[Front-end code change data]
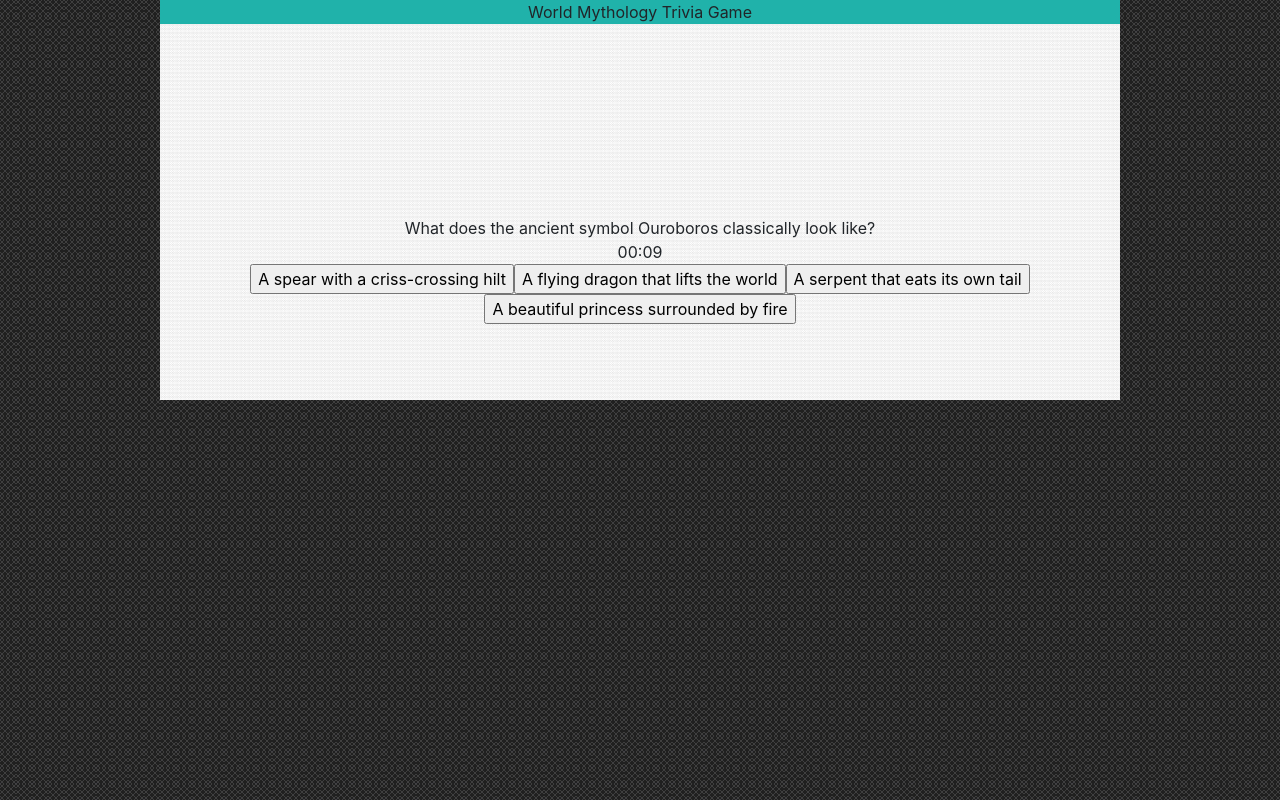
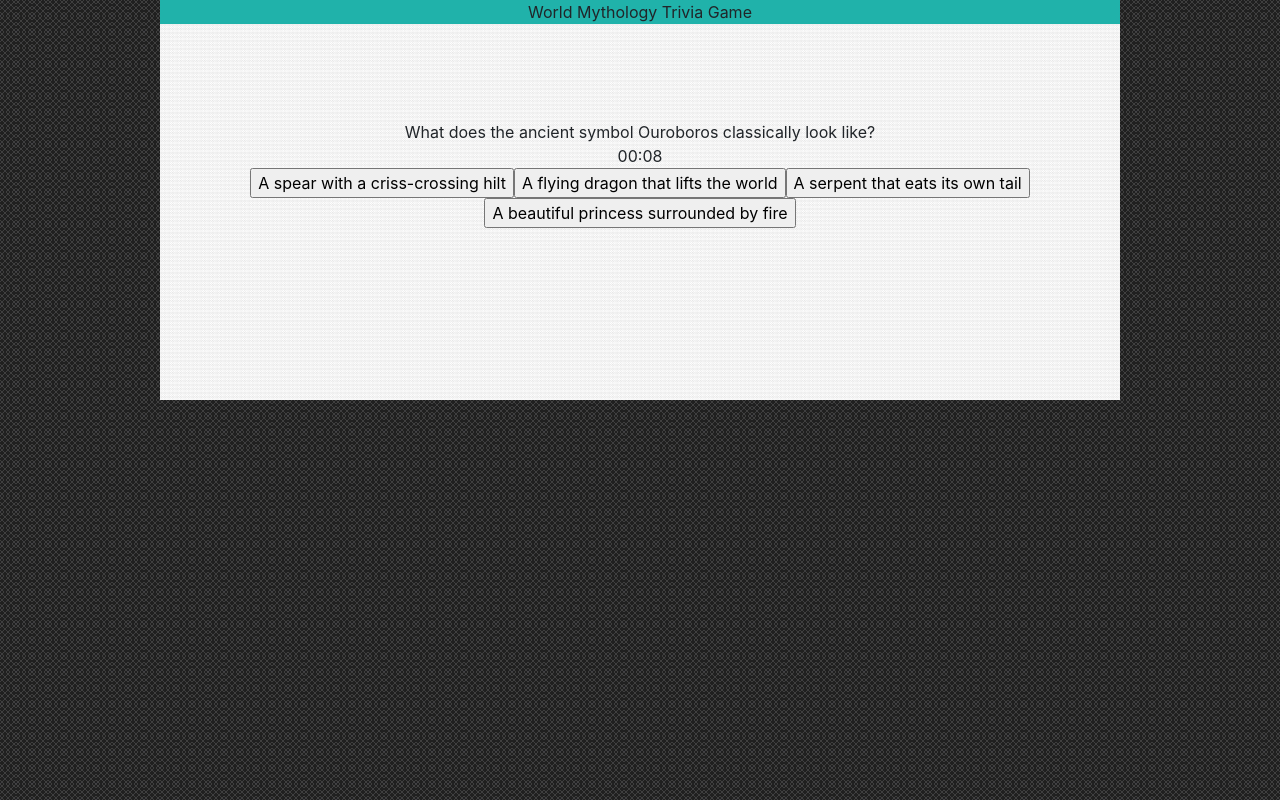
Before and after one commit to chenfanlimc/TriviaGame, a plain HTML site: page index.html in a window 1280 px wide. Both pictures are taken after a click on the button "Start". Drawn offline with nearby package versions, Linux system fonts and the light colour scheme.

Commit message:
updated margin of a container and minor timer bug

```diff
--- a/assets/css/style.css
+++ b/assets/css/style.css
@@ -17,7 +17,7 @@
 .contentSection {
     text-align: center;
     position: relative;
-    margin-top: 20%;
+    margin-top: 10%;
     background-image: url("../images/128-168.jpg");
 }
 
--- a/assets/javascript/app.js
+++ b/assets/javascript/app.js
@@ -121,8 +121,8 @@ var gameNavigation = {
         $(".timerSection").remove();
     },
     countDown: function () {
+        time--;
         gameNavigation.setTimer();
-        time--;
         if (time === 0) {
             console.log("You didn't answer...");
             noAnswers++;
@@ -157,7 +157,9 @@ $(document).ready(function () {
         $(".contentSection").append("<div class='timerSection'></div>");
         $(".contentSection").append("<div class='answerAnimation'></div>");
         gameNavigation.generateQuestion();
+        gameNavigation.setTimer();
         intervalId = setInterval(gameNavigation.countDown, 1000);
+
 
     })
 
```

Exercise brief:
Write the records out once more, exactly as they appear, with no pictures.

Exercise output:
Before and after one commit to chenfanlimc/TriviaGame, a plain HTML site: page index.html in a window 1280 px wide. Both pictures are taken after a click on the button "Start". Drawn offline with nearby package versions, Linux system fonts and the light colour scheme.

Commit message:
updated margin of a container and minor timer bug

```diff
--- a/assets/css/style.css
+++ b/assets/css/style.css
@@ -17,7 +17,7 @@
 .contentSection {
     text-align: center;
     position: relative;
-    margin-top: 20%;
+    margin-top: 10%;
     background-image: url("../images/128-168.jpg");
 }
 
--- a/assets/javascript/app.js
+++ b/assets/javascript/app.js
@@ -121,8 +121,8 @@ var gameNavigation = {
         $(".timerSection").remove();
     },
     countDown: function () {
+        time--;
         gameNavigation.setTimer();
-        time--;
         if (time === 0) {
             console.log("You didn't answer...");
             noAnswers++;
@@ -157,7 +157,9 @@ $(document).ready(function () {
         $(".contentSection").append("<div class='timerSection'></div>");
         $(".contentSection").append("<div class='answerAnimation'></div>");
         gameNavigation.generateQuestion();
+        gameNavigation.setTimer();
         intervalId = setInterval(gameNavigation.countDown, 1000);
+
 
     })
 
```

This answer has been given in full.